*The problem:*
Please find every line in the records below that contains the word "components", and copy it.

** Records shown follows **

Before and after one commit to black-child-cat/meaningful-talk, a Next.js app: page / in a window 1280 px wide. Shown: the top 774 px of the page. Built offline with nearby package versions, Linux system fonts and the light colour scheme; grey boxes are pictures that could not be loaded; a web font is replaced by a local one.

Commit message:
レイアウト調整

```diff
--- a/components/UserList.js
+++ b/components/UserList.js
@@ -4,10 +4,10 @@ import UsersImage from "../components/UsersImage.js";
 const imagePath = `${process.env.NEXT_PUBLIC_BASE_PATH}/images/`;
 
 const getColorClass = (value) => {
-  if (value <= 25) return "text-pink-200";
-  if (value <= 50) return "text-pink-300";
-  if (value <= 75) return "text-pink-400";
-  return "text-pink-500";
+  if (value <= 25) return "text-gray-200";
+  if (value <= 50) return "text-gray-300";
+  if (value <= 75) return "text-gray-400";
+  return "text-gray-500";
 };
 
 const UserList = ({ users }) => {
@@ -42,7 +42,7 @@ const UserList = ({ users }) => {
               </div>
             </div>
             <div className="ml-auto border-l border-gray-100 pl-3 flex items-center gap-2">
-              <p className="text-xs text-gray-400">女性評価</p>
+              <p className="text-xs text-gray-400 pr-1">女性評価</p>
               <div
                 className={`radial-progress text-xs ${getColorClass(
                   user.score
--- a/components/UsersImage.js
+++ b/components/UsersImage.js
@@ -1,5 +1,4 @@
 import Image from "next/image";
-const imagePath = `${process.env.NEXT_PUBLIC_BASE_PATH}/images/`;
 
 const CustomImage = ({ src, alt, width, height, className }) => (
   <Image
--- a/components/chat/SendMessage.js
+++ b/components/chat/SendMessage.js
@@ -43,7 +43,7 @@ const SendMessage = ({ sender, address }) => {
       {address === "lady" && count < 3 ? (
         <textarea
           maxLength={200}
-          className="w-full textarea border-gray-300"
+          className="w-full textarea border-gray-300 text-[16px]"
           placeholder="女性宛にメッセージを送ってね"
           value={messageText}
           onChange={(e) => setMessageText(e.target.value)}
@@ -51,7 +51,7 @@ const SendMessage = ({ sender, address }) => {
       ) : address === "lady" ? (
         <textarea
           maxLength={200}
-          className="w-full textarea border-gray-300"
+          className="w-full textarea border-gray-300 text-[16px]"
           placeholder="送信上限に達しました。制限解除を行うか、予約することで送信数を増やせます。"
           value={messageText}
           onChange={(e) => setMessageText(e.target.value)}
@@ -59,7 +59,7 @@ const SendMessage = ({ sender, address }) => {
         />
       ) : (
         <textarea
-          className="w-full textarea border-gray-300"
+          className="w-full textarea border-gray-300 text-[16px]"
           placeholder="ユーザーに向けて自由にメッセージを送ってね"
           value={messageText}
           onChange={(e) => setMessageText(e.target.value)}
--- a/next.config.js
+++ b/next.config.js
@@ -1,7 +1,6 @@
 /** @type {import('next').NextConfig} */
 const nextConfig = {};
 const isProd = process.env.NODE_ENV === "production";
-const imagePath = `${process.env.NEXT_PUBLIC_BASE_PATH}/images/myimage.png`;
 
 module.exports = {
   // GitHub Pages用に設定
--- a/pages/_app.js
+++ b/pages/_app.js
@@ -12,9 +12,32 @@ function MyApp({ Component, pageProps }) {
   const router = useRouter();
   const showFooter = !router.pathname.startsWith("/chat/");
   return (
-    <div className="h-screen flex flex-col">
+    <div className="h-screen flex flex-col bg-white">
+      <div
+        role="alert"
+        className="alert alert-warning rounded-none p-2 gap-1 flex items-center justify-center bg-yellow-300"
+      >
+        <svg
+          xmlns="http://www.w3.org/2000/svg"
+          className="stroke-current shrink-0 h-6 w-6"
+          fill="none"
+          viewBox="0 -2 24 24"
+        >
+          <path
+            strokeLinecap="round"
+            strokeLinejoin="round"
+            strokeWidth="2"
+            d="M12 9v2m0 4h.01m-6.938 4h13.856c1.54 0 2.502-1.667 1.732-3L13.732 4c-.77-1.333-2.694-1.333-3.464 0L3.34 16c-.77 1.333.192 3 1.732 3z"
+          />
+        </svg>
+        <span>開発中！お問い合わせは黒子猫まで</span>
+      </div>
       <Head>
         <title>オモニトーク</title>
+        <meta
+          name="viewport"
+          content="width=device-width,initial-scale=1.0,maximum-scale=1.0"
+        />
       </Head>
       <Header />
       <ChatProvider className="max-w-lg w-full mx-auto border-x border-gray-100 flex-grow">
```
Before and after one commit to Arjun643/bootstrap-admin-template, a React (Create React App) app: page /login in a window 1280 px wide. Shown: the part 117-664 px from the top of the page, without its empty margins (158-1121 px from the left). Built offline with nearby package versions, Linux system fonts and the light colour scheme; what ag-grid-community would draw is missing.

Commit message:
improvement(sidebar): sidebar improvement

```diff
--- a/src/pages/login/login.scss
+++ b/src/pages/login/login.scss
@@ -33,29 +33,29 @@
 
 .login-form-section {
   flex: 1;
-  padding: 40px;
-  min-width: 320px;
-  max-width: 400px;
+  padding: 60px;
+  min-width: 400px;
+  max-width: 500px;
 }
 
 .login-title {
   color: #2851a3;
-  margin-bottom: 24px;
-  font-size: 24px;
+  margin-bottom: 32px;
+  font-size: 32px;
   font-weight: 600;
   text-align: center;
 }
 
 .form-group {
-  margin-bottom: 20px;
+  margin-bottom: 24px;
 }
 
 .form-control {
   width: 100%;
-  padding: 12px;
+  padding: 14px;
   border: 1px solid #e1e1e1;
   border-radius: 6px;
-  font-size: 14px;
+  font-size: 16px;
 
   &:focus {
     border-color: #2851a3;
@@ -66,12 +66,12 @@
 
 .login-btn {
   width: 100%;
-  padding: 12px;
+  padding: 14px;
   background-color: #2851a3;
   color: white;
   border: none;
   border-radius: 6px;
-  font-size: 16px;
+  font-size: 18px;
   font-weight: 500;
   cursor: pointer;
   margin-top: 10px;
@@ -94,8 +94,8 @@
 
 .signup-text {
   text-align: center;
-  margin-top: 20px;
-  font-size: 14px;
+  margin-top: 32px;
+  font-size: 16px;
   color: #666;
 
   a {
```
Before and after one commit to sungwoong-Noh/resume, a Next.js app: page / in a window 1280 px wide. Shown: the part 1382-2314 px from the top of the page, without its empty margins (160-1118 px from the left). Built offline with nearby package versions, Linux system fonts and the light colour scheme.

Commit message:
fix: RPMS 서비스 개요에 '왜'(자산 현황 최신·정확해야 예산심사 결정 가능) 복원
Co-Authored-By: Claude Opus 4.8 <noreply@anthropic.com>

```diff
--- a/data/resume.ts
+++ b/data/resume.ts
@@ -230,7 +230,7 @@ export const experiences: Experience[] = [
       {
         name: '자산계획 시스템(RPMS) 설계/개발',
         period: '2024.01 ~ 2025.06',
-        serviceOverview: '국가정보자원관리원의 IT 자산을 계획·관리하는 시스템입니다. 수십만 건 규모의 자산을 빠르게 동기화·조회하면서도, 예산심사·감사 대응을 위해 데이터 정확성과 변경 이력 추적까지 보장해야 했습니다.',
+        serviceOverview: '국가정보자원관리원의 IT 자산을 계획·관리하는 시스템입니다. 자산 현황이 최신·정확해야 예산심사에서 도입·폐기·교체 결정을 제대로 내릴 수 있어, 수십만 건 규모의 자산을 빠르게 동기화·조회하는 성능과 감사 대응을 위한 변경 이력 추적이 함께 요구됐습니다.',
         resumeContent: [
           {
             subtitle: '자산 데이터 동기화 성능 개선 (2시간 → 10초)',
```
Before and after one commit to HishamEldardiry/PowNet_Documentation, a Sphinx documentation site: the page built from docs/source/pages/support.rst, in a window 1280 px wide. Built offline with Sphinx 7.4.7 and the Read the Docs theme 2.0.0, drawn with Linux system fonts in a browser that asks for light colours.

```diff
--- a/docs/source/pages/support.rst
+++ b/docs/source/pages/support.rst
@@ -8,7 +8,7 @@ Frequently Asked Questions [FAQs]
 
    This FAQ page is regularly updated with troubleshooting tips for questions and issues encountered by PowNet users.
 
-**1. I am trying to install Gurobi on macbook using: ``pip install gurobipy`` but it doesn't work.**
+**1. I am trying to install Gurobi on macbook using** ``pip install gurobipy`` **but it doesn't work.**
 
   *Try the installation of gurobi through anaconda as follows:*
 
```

** End of Records shown **

*Output:*
--- a/components/UserList.js
+++ b/components/UserList.js
@@ -4,10 +4,10 @@ import UsersImage from "../components/UsersImage.js";
--- a/components/UsersImage.js
+++ b/components/UsersImage.js
--- a/components/chat/SendMessage.js
+++ b/components/chat/SendMessage.js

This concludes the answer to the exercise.